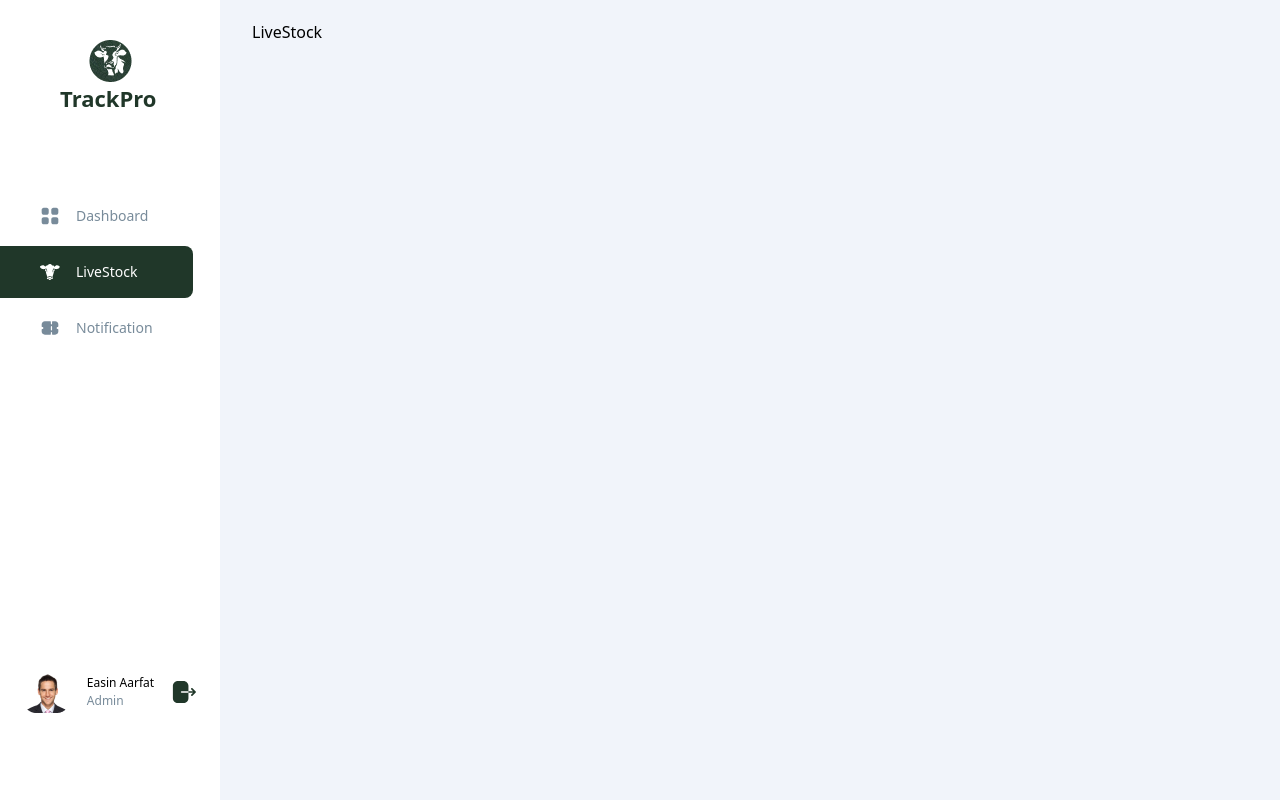
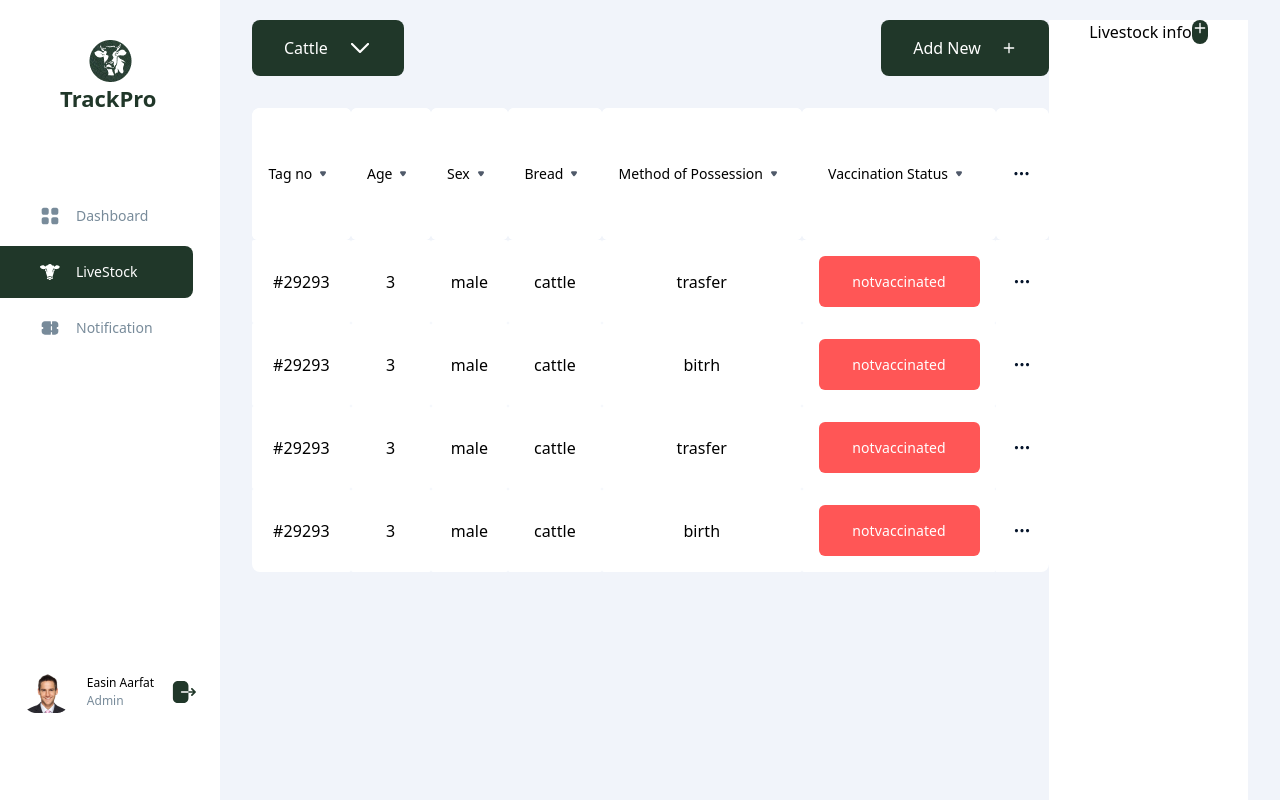
Before and after one commit to novertech411/TrackPro, a Next.js app: page /dashboard/livestock in a window 1280 px wide. Built offline with nearby package versions, Linux system fonts and the light colour scheme.

Commit message:
worke on my git email

```diff
--- a/app/dashboard/layout.tsx
+++ b/app/dashboard/layout.tsx
@@ -6,7 +6,7 @@ export default async function Layout({
   children: React.ReactNode;
 }) {
   return (
-    <div className="w-full h-screen flex bg-[#F1F4FA]">
+    <div className="w-full h-screen flex bg-[#F1F4FA] ">
       <SideBar />
       <div className="flex-1 h-screen overflow-y-scroll px-8 pt-5  ">
         {children}
--- a/app/dashboard/livestock/page.tsx
+++ b/app/dashboard/livestock/page.tsx
@@ -1,7 +1,82 @@
 import React from "react";
+import Image from "next/image";
+import dropdown from "@/public/images/dropDownArrow.png";
+import AddIcon from "@/components/icons/AddIcon";
+import Table from "@/components/Table";
+import LivestockInfo from "@/components/LivestockInfo";
 
 function page() {
-  return <div>LiveStock</div>;
+  return (
+    <div className=" flex whitespace-nowrap overflow-auto scrollbar-hide ">
+      <div className="w-[80%]">
+        <div className="flex justify-between  items-center mb-[32px]">
+          <div className="flex text-white bg-primary py-[16px] px-[32px] gap-5 rounded-lg">
+            <p>Cattle</p>
+            <Image src={dropdown} alt="" />
+          </div>
+
+          <div className="flex text-white bg-primary py-[16px] px-[32px] gap-5 rounded-lg items-center">
+            <p>Add New</p>
+            <AddIcon />
+          </div>
+        </div>
+
+        <Table
+          tableData={[
+            {
+              tag: "#29293",
+              age: "3",
+              sex: "male",
+              bread: "cattle",
+              method: "trasfer",
+              vstatus: "vaccinated",
+            },
+            {
+              tag: "#29293",
+              age: "3",
+              sex: "male",
+              bread: "cattle",
+              method: "bitrh",
+              vstatus: "notvaccinated",
+            },
+            {
+              tag: "#29293",
+              age: "3",
+              sex: "male",
+              bread: "cattle",
+              method: "trasfer",
+              vstatus: "vaccinated",
+            },
+            {
+              tag: "#29293",
+              age: "3",
+              sex: "male",
+              bread: "cattle",
+              method: "birth",
+              vstatus: "notvaccinated",
+            },
+          ]}
+          tableColumn={[
+            { label: "Tag no", key: "tag" },
+            { label: "Age", key: "age" },
+            { label: "Sex", key: "sex" },
+            { label: "Bread", key: "bread" },
+            { label: "Method of Possession", key: "method" },
+            {
+              label: "Vaccination Status",
+              key: "vstatus",
+              chipTitle: "status",
+              successChip: "vaccinated",
+              errorChip: "notvaccinated",
+            },
+          ]}
+        />
+      </div>
+      <div className=" w-[20%]">
+        <LivestockInfo />
+      </div>
+    </div>
+  );
 }
 
 export default page;
--- a/app/globals.css
+++ b/app/globals.css
@@ -16,12 +16,12 @@
   }
 }
 
-body {
-  color: rgb(var(--foreground-rgb));
-  background: linear-gradient(
-      to bottom,
-      transparent,
-      rgb(var(--background-end-rgb))
-    )
-    rgb(var(--background-start-rgb));
+.scrollbar-hide::-webkit-scrollbar {
+  display: none;
 }
+
+/* For IE, Edge and Firefox */
+.scrollbar-hide {
+  -ms-overflow-style: none; /* IE and Edge */
+  scrollbar-width: none; /* Firefox */
+}
--- /dev/null
+++ b/components/LivestockInfo.tsx
@@ -0,0 +1,18 @@
+import React from "react";
+import AddIcon from "./icons/AddIcon";
+import { global } from "styled-jsx/css";
+
+function LivestockInfo() {
+  return (
+    <div className=" w-full h-screen overflow-y-scroll no-scrollbar  bg-white">
+      <div className="flex justify-center">
+        <p className="">Livestock info</p>{" "}
+        <div className="bg-primary rounded-full p-[] ">
+          <AddIcon />{" "}
+        </div>
+      </div>
+    </div>
+  );
+}
+
+export default LivestockInfo;
--- a/components/Table.tsx
+++ b/components/Table.tsx
@@ -16,7 +16,7 @@ const Table = ({
   tableData: any[];
 }) => {
   return (
-    <div className="overflow-x-auto font-inter rounded-lg bg-white">
+    <div className="overflow-x-auto font-inter rounded-lg">
       <table className="min-w-full ">
         <TableHead columns={tableColumn} />
         <TableBody data={tableData} columns={tableColumn} />
--- a/components/TableBody.tsx
+++ b/components/TableBody.tsx
@@ -1,6 +1,7 @@
 import React from "react";
 
 import Chip from "./Chip";
+import ThreeIcon from "./icons/ThreeIcon";
 
 interface TableBodyProps {
   data: any[];
@@ -47,6 +48,10 @@ const TableBody: React.FC<TableBodyProps> = ({ data, columns }) => {
                 );
               })}
             </>
+            <td className="px-4 py-4 my-[12px] mb-4 whitespace-nowrap bg-white">
+              {" "}
+              <ThreeIcon />{" "}
+            </td>
           </tr>
         );
       })}
--- a/components/TableHead.tsx
+++ b/components/TableHead.tsx
@@ -1,5 +1,7 @@
 import React from "react";
-import Arrow from "@/public/images/";
+
+import ThreeIcon from "./icons/ThreeIcon";
+import ArrowIcon from "./icons/ArrowIcon";
 
 interface TableColumn {
   key: string;
@@ -12,17 +14,24 @@ interface TableHeadProps {
 
 const TableHead: React.FC<TableHeadProps> = ({ columns }) => {
   return (
-    <thead className="bg-white  rounded-md">
+    <thead className=" bg-white pt-[10px] ">
       <tr>
         {columns.map((column) => (
           <th
             key={column.key}
             scope="col"
-            className="pl-4 py-4 pr-6 text-sm font-inter not-italic font-medium  text-center  "
+            className="pl-4 py-14 pr-6 text-sm font-inter not-italic font-medium bg-white rounded-md  "
           >
-            {column.label}
+            <div className="flex  gap-2 items-center  justify-center">
+              {" "}
+              {column.label} <ArrowIcon />{" "}
+            </div>
           </th>
         ))}
+        <th className=" pl-4 py-4 mx-[30px]  bg-white rounded-md">
+          {" "}
+          <ThreeIcon className="" />
+        </th>
       </tr>
     </thead>
   );
--- /dev/null
+++ b/components/icons/AddIcon.tsx
@@ -0,0 +1,26 @@
+import React from "react";
+import { IconType } from "./type/Icon.type";
+
+const AddIcon = ({
+  className = "h-10 w-10",
+  color = "",
+}: IconType): JSX.Element => {
+  return (
+    <svg
+      width="16"
+      height="16"
+      viewBox="0 0 16 16"
+      fill="none"
+      xmlns="http://www.w3.org/2000/svg"
+    >
+      <path
+        fill-rule="evenodd"
+        clip-rule="evenodd"
+        d="M8.00033 2.66669C8.36852 2.66669 8.66699 2.96516 8.66699 3.33335V7.33335H12.667C13.0352 7.33335 13.3337 7.63183 13.3337 8.00002C13.3337 8.36821 13.0352 8.66669 12.667 8.66669H8.66699V12.6667C8.66699 13.0349 8.36852 13.3334 8.00033 13.3334C7.63214 13.3334 7.33366 13.0349 7.33366 12.6667V8.66669H3.33366C2.96547 8.66669 2.66699 8.36821 2.66699 8.00002C2.66699 7.63183 2.96547 7.33335 3.33366 7.33335H7.33366V3.33335C7.33366 2.96516 7.63214 2.66669 8.00033 2.66669Z"
+        fill="white"
+      />
+    </svg>
+  );
+};
+
+export default AddIcon;
--- /dev/null
+++ b/components/icons/ArrowIcon.tsx
@@ -0,0 +1,26 @@
+import React from "react";
+import { IconType } from "./type/Icon.type";
+
+const ArrowIcon = ({
+  className = "h-5 w-5",
+  color = "",
+}: IconType): JSX.Element => {
+  return (
+    <svg
+      width="6"
+      height="6"
+      viewBox="0 0 6 6"
+      fill="none"
+      xmlns="http://www.w3.org/2000/svg"
+    >
+      <g opacity="0.7">
+        <path
+          d="M2.4345 4.99358C2.4055 4.96533 2.2815 4.85866 2.1795 4.75929C1.538 4.17673 0.488 2.657 0.1675 1.86158C0.116 1.74078 0.007 1.43538 0 1.2722C0 1.11584 0.036 0.966794 0.109 0.824563C0.211 0.647262 0.3715 0.505031 0.561 0.427096C0.6925 0.376926 1.086 0.298991 1.093 0.298991C1.5235 0.221056 2.223 0.178192 2.996 0.178192C3.7325 0.178192 4.4035 0.221056 4.8405 0.284865C4.8475 0.292172 5.3365 0.370106 5.504 0.455348C5.81 0.611704 6 0.917111 6 1.24395V1.2722C5.9925 1.48506 5.8025 1.9327 5.7955 1.9327C5.4745 2.68526 4.476 4.16991 3.8125 4.7666C3.8125 4.7666 3.642 4.93465 3.5355 5.00771C3.3825 5.12169 3.193 5.17819 3.0035 5.17819C2.792 5.17819 2.595 5.11438 2.4345 4.99358Z"
+          fill="#06152B"
+        />
+      </g>
+    </svg>
+  );
+};
+
+export default ArrowIcon;
--- /dev/null
+++ b/components/icons/ThreeIcon.tsx
@@ -0,0 +1,27 @@
+import React from "react";
+import { IconType } from "./type/Icon.type";
+
+const ThreeIcon = ({
+  className = "h-5 w-5",
+  color = "",
+}: IconType): JSX.Element => {
+  return (
+    <svg
+      width="19"
+      height="20"
+      viewBox="0 0 19 20"
+      fill="none"
+      xmlns="http://www.w3.org/2000/svg"
+      className={`${className || ""} ${color || ""}`}
+    >
+      <path
+        fill-rule="evenodd"
+        clip-rule="evenodd"
+        d="M9.5 8.09503C10.3745 8.09503 11.0833 8.80391 11.0833 9.67836C11.0833 10.5528 10.3745 11.2617 9.5 11.2617C8.62555 11.2617 7.91667 10.5528 7.91667 9.67836C7.91667 8.80391 8.62555 8.09503 9.5 8.09503ZM3.95833 8.09486C4.83278 8.09486 5.54167 8.80375 5.54167 9.6782C5.54167 10.5526 4.83278 11.2615 3.95833 11.2615C3.08388 11.2615 2.375 10.5526 2.375 9.6782C2.375 8.80375 3.08388 8.09486 3.95833 8.09486ZM15.0417 8.09503C15.9161 8.09503 16.625 8.80391 16.625 9.67836C16.625 10.5528 15.9161 11.2617 15.0417 11.2617C14.1672 11.2617 13.4583 10.5528 13.4583 9.67836C13.4583 8.80391 14.1672 8.09503 15.0417 8.09503Z"
+        fill="#06152B"
+      />
+    </svg>
+  );
+};
+
+export default ThreeIcon;
```
Also changed, not shown: public/images/code.png (added).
====
§ **Your task**
Among the entries, copy every line containing the word "label".

§ **Response to this exercise**
+            { label: "Tag no", key: "tag" },
+            { label: "Age", key: "age" },
+            { label: "Sex", key: "sex" },
+            { label: "Bread", key: "bread" },
+            { label: "Method of Possession", key: "method" },
+              label: "Vaccination Status",
-            {column.label}
+              {column.label} <ArrowIcon />{" "}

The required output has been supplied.